- [To do]: Word for word, copy the records that follow.

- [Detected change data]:
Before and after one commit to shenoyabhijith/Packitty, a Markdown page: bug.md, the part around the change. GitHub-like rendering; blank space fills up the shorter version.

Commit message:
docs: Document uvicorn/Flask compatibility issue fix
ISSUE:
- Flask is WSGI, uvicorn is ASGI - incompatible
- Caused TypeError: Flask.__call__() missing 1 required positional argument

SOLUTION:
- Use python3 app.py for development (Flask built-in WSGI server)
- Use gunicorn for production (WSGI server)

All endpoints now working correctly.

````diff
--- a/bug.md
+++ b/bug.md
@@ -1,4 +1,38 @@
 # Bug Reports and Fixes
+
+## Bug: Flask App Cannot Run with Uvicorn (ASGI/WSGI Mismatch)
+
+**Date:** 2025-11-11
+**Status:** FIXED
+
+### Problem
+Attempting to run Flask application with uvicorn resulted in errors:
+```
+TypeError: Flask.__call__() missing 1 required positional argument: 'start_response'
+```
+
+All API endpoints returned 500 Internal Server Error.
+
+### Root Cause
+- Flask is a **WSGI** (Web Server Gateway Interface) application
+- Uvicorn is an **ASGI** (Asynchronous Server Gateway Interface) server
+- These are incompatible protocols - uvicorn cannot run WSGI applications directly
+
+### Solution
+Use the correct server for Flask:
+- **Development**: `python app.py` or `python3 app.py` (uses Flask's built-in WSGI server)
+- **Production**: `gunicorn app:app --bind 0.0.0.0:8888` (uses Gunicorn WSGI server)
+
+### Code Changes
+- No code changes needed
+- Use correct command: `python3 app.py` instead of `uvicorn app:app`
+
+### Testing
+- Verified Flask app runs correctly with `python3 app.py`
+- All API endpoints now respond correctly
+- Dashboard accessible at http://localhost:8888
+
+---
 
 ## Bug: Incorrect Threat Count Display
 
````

- [Problem solution]:
Before and after one commit to shenoyabhijith/Packitty, a Markdown page: bug.md, the part around the change. GitHub-like rendering; blank space fills up the shorter version.

Commit message:
docs: Document uvicorn/Flask compatibility issue fix
ISSUE:
- Flask is WSGI, uvicorn is ASGI - incompatible
- Caused TypeError: Flask.__call__() missing 1 required positional argument

SOLUTION:
- Use python3 app.py for development (Flask built-in WSGI server)
- Use gunicorn for production (WSGI server)

All endpoints now working correctly.

````diff
--- a/bug.md
+++ b/bug.md
@@ -1,4 +1,38 @@
 # Bug Reports and Fixes
+
+## Bug: Flask App Cannot Run with Uvicorn (ASGI/WSGI Mismatch)
+
+**Date:** 2025-11-11
+**Status:** FIXED
+
+### Problem
+Attempting to run Flask application with uvicorn resulted in errors:
+```
+TypeError: Flask.__call__() missing 1 required positional argument: 'start_response'
+```
+
+All API endpoints returned 500 Internal Server Error.
+
+### Root Cause
+- Flask is a **WSGI** (Web Server Gateway Interface) application
+- Uvicorn is an **ASGI** (Asynchronous Server Gateway Interface) server
+- These are incompatible protocols - uvicorn cannot run WSGI applications directly
+
+### Solution
+Use the correct server for Flask:
+- **Development**: `python app.py` or `python3 app.py` (uses Flask's built-in WSGI server)
+- **Production**: `gunicorn app:app --bind 0.0.0.0:8888` (uses Gunicorn WSGI server)
+
+### Code Changes
+- No code changes needed
+- Use correct command: `python3 app.py` instead of `uvicorn app:app`
+
+### Testing
+- Verified Flask app runs correctly with `python3 app.py`
+- All API endpoints now respond correctly
+- Dashboard accessible at http://localhost:8888
+
+---
 
 ## Bug: Incorrect Threat Count Display
 
````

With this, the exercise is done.